Exercise description.
In the records below, find every line with the word "brightness" and copy it.
----
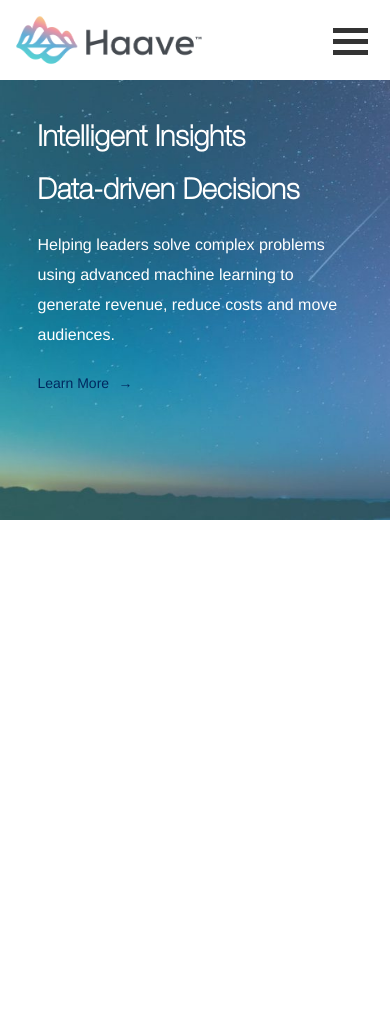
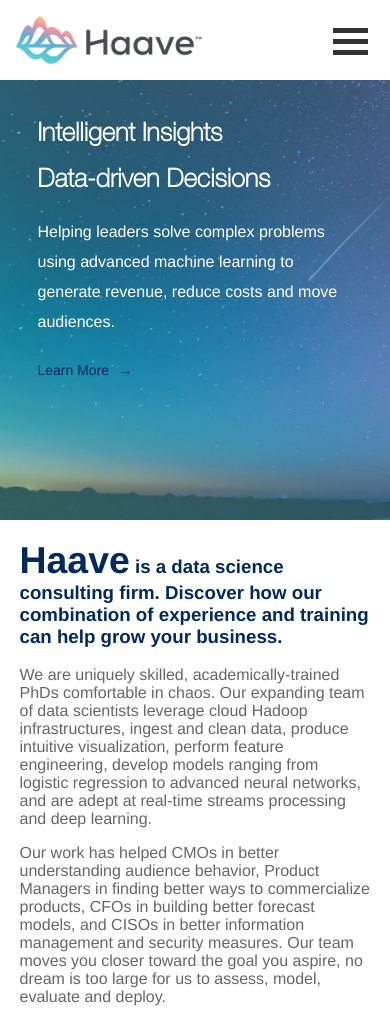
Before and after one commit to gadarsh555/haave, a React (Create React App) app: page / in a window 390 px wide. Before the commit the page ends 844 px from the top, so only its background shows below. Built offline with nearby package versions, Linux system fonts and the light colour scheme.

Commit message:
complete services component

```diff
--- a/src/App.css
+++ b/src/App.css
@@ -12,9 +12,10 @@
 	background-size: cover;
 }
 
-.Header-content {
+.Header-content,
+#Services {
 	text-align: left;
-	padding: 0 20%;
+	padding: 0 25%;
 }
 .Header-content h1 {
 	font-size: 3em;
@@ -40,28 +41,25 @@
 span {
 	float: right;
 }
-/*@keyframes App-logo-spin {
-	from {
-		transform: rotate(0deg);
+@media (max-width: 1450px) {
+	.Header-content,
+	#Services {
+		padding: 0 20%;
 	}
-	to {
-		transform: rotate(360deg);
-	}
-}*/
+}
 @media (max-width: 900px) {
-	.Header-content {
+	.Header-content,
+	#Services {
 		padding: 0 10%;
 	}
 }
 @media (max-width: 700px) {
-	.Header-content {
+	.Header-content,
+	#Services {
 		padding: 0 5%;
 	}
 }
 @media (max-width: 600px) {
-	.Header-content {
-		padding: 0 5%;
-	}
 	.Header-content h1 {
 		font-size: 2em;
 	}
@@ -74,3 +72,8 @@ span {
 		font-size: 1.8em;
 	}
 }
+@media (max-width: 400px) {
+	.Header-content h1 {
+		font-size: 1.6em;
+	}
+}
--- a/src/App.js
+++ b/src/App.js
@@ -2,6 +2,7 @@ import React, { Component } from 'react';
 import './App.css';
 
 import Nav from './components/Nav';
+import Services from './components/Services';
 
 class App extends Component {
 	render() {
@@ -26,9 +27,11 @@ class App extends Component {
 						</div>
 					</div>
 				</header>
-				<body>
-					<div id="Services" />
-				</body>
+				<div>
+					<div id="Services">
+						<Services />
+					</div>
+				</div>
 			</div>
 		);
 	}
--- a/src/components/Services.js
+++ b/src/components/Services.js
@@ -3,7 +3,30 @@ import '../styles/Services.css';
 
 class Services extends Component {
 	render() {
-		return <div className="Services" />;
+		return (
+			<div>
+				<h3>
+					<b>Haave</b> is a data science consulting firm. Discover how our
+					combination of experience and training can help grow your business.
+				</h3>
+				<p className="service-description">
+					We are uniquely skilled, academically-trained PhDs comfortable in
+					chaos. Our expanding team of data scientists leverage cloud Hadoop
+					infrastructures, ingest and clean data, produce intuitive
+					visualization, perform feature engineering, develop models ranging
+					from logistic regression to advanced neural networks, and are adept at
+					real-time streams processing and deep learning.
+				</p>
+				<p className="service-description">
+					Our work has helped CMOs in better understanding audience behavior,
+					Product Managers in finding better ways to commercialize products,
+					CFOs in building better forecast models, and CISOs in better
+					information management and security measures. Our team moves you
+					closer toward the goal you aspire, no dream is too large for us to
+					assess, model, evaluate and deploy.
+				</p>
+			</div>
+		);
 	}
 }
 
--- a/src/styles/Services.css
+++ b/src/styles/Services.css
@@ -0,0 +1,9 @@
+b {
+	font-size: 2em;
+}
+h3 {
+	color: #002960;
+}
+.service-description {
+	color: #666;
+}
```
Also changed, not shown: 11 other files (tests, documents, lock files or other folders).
----
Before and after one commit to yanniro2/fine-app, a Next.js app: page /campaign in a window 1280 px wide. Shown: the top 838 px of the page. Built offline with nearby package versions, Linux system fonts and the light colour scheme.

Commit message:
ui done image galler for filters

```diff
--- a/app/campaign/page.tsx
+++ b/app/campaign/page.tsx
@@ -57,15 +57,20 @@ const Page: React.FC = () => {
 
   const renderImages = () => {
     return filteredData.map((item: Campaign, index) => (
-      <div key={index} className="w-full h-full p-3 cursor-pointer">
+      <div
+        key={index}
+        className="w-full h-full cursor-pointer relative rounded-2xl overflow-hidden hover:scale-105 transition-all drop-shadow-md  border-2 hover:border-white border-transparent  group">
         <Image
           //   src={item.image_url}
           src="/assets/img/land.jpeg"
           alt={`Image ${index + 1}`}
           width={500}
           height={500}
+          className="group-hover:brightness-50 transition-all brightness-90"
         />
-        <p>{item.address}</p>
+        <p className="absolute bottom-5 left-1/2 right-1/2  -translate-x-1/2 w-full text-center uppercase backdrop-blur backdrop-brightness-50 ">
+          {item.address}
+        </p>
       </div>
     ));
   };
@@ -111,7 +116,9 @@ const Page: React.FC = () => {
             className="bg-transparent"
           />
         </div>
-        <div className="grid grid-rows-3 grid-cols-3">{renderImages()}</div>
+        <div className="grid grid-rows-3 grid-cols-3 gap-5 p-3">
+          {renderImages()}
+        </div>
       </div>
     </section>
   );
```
----
Solution to this task.
+          className="group-hover:brightness-50 transition-all brightness-90"
+        <p className="absolute bottom-5 left-1/2 right-1/2  -translate-x-1/2 w-full text-center uppercase backdrop-blur backdrop-brightness-50 ">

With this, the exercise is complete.